Board assurance on legal requirements

Before the review, the board of trustees and principal of the school completed the ERO Board Assurance Statement and Self-Audit Checklists. In these documents they attested that they had taken all reasonable steps to meet their legislative obligations related to:

  • board administration
  • curriculum
  • management of health, safety and welfare
  • personnel management
  • financial management
  • asset management.

During the review, ERO checked the following items because they have a potentially high impact on student achievement:

  • emotional safety of students (including prevention of bullying and sexual harassment)
  • physical safety of students
  • teacher registration
  • processes for appointing staff
  • stand-downs, suspensions, expulsions and exclusions
  • attendance.

When is ERO likely to review the school again?

ERO is likely to carry out the next review in three years.

Dale Bailey

National Manager Review Services

Northern Region

28 June 2013

About the School

Location

Browns Bay, Auckland

Ministry of Education profile number

6932

School type

Contributing (Years 1 to 6)

School roll

471

Number of international students

12

Gender composition

Boys 51%

Girls 49%

Ethnic composition

NZ European/Pākehā

Māori

Chinese

Korean

Indian

Pacific

Other Asian

Other European

26%

3%

24%

12%

5%

1%

21%

8%

Review team on site

May 2013

Date of this report

28 June 2013

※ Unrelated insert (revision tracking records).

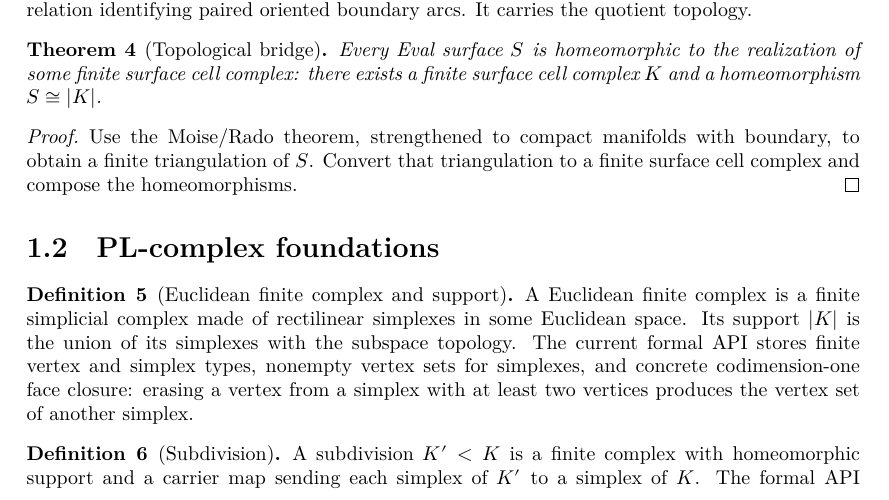
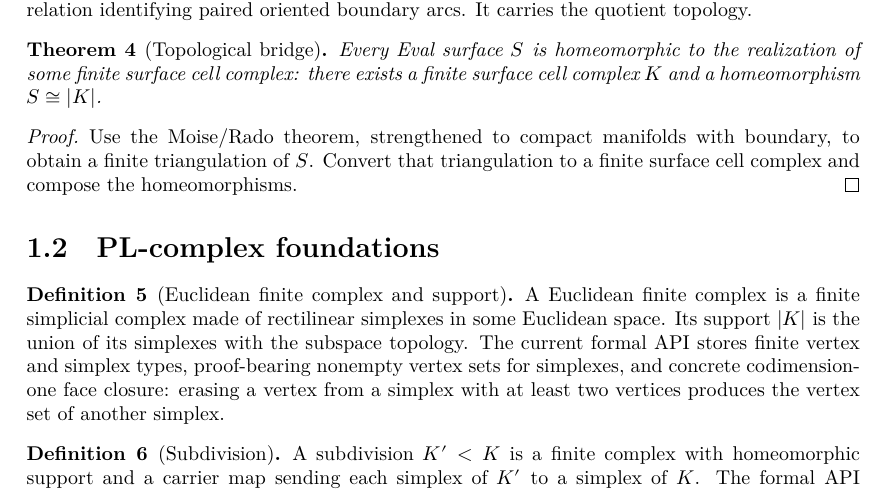
Before and after one commit to mccorvie/classification-of-surfaces, a LaTeX thesis (blueprint/src/print.tex, which reads blueprint/src/content.tex): part of page 2 of 17, cut so that both start at the same text. Compiled offline with XeLaTeX.

Commit message:
Make simplex realization proof-bearing

```diff
--- a/blueprint/src/content.tex
+++ b/blueprint/src/content.tex
@@ -68,14 +68,14 @@ surface cell complex and compose the homeomorphisms.
 
 \begin{definition}[Euclidean finite complex and support]
 \label{moise:def:euclidean_complex}
-\lean{LeanEval.Topology.ClassificationOfSurfaces.EuclideanComplex, LeanEval.Topology.ClassificationOfSurfaces.EuclideanComplex.support, LeanEval.Topology.ClassificationOfSurfaces.EuclideanComplex.exists_erase_vertex_face}
+\lean{LeanEval.Topology.ClassificationOfSurfaces.EuclideanComplex, LeanEval.Topology.ClassificationOfSurfaces.EuclideanComplex.support, LeanEval.Topology.ClassificationOfSurfaces.EuclideanComplex.realizesSimplex_nonempty, LeanEval.Topology.ClassificationOfSurfaces.EuclideanComplex.exists_erase_vertex_face}
 \leanok
 A Euclidean finite complex is a finite simplicial complex made of rectilinear
 simplexes in some Euclidean space.  Its support $|K|$ is the union of its
 simplexes with the subspace topology.  The current formal API stores finite
-vertex and simplex types, nonempty vertex sets for simplexes, and concrete
-codimension-one face closure: erasing a vertex from a simplex with at least two
-vertices produces the vertex set of another simplex.
+vertex and simplex types, proof-bearing nonempty vertex sets for simplexes, and
+concrete codimension-one face closure: erasing a vertex from a simplex with at
+least two vertices produces the vertex set of another simplex.
 \end{definition}
 
 \begin{definition}[Subdivision]
```
Also changed, not shown: codex_strategy_moise_pl.md (+5 -3 lines), 1 other file.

Most recent ERO report(s)

Education Review

Education Review

Education Review

May 2010

December 2006

July 2003